  11. ^ Zemlickas, Gediminas (February 11, 1998). "Pasaulyje — kaip savo namuose". Mokslo Lietuva (in Lithuanian). 3 (161). ISSN 1392-7191. Archived from the original on December 12, 2006.

Secondary sources believed to meet Eastern Europe criteria[edit]

  • Sužiedelis, Saulius (2006). "Lithuanian Collaboration during the Second World War: Past Realities, Present Perceptions: Collaboration and Resistance during the Holocaust: Belarus, Estonia, Latvia, Lithuania". The Mass Persecution and Murder of Jews: The Summer and Fall of. Vol. 158.2004. pp. 313–359. This presentation is in part a modified summary and collation of my studies presented in earlier venues: *;My reports **Foreign Saviors, Native Disciples: Perspectives on Collaboration in Lithuania, 1940–1945, presented in April 2002 at the "Reichskommissariat Ostland" conference at Uppsala University and Södertörn University College, now published in: Collaboration and Resistance during the Holocaust. Belarus, Estonia, Latvia, Lithuania, ed. David Gaunt et al *;My articles in Vilnius at the conference Holocaust in Lithuania in Vilnius 2002: **The Burden of 1941, in: 'Lituanus' 47:4 (2001), pp. 47-60; **Thoughts on Lithuania's Shadows of the Past: A Historical Essay on the Legacy of War, Part I, in: 'Vilnius (Summer 1998), pp. 129-146; **Thoughts on Lithuania's Shadows of the Past: A Historical Essay on the Legacy of War, Part II, in: 'Vilnius' (Summer 1999), pp. 177-208...

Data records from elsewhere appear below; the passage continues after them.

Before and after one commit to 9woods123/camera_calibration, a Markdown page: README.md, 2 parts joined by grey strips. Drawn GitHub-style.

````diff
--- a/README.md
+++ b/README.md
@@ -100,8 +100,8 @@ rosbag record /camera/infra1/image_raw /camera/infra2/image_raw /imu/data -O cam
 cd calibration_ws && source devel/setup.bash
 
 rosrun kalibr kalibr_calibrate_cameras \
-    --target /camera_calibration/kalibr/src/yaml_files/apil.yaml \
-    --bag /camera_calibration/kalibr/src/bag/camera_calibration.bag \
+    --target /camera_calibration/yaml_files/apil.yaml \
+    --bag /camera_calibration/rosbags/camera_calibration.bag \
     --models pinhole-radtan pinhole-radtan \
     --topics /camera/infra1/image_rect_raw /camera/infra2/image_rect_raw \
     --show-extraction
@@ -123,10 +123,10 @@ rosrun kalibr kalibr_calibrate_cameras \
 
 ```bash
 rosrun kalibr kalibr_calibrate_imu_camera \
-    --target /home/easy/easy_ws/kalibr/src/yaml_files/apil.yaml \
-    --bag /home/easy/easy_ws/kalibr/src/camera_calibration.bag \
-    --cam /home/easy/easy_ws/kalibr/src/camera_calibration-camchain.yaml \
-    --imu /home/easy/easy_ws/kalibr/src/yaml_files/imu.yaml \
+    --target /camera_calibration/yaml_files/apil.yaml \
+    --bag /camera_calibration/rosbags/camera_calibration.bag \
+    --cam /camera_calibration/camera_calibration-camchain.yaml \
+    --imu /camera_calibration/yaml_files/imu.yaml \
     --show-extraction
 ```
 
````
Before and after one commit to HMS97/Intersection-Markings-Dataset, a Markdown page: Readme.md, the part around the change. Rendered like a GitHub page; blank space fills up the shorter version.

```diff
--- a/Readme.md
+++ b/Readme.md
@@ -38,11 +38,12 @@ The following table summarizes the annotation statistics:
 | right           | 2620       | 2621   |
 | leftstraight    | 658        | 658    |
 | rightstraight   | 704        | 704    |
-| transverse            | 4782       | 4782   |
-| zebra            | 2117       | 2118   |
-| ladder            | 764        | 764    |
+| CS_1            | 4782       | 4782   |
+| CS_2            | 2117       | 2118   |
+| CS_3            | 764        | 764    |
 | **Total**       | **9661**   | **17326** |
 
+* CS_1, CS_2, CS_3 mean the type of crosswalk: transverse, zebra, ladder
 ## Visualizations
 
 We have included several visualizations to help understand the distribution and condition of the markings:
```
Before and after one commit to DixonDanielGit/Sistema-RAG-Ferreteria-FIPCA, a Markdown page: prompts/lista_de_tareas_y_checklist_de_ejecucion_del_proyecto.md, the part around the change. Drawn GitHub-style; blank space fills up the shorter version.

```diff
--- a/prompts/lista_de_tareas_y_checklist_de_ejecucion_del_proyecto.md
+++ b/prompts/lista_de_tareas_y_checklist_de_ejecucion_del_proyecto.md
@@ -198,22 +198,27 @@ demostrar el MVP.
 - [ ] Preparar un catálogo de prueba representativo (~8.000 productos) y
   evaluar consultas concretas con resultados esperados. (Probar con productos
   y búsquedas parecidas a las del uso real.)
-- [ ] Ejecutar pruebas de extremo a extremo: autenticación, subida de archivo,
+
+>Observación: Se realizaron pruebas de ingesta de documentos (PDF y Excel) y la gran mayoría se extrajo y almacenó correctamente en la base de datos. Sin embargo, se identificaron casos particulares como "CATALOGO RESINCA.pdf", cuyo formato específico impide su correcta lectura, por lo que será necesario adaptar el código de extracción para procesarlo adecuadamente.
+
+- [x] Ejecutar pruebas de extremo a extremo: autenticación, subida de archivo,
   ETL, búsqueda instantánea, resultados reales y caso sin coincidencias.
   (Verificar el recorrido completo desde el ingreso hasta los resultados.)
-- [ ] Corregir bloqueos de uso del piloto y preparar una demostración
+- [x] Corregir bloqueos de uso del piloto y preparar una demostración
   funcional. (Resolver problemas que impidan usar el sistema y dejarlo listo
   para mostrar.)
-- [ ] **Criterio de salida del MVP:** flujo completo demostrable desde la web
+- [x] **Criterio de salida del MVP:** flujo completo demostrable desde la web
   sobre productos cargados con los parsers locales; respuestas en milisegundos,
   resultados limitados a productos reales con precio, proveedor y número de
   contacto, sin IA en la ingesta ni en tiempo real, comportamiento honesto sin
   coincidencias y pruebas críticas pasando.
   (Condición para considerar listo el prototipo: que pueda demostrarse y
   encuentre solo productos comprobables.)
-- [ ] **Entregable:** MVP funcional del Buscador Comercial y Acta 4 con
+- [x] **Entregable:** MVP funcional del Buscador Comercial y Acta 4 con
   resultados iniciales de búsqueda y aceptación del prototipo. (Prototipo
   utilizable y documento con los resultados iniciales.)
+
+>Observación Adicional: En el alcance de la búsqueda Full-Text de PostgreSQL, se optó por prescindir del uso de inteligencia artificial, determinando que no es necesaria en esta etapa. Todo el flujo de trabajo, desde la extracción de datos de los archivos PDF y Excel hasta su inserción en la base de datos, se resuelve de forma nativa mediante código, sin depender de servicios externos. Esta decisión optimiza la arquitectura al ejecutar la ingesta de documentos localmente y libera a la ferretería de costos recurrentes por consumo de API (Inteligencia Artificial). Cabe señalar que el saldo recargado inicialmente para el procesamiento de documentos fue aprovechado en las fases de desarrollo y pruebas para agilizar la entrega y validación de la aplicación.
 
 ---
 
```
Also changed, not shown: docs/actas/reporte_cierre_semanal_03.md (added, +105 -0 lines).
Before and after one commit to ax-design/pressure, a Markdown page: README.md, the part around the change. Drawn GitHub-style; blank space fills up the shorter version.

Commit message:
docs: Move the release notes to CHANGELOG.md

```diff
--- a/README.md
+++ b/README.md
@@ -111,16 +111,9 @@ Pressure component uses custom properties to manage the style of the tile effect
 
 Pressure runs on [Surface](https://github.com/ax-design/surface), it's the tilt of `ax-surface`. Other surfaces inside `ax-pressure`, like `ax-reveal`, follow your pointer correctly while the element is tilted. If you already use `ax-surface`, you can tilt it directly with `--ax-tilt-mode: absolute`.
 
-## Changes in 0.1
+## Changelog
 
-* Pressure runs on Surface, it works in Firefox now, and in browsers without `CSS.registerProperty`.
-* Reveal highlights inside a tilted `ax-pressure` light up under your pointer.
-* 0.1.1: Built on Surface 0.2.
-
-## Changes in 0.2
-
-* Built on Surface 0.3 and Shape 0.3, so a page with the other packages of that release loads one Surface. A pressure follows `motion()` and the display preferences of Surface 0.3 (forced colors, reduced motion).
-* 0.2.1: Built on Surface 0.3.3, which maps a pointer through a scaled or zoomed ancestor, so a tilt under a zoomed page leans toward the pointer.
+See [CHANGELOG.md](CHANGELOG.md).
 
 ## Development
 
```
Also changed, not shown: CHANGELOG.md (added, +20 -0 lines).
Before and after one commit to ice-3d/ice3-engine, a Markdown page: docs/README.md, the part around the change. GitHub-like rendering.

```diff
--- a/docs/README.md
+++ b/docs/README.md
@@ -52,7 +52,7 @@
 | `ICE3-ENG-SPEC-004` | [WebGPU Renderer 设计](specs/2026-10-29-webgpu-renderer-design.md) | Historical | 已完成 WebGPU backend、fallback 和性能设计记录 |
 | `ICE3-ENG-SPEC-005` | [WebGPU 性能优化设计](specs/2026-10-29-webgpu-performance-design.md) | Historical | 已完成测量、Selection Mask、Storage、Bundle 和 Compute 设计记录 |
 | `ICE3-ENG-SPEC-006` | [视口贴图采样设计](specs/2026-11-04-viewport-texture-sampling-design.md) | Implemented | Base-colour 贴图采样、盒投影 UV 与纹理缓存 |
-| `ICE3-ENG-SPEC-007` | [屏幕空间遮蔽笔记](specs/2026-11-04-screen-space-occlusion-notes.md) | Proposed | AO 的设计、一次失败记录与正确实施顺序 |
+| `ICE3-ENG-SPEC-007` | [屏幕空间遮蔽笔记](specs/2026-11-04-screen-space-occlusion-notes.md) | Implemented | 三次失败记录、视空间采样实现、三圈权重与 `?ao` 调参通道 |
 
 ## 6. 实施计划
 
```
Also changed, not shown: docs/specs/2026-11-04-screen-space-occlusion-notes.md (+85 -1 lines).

Criterion problems[edit]

  • June 1999 United States Justice Department
    • I believe the US Justice Department is considered "a reputable institution" if not though, this may well qualify as written by an expert since afaik it concerns their litigation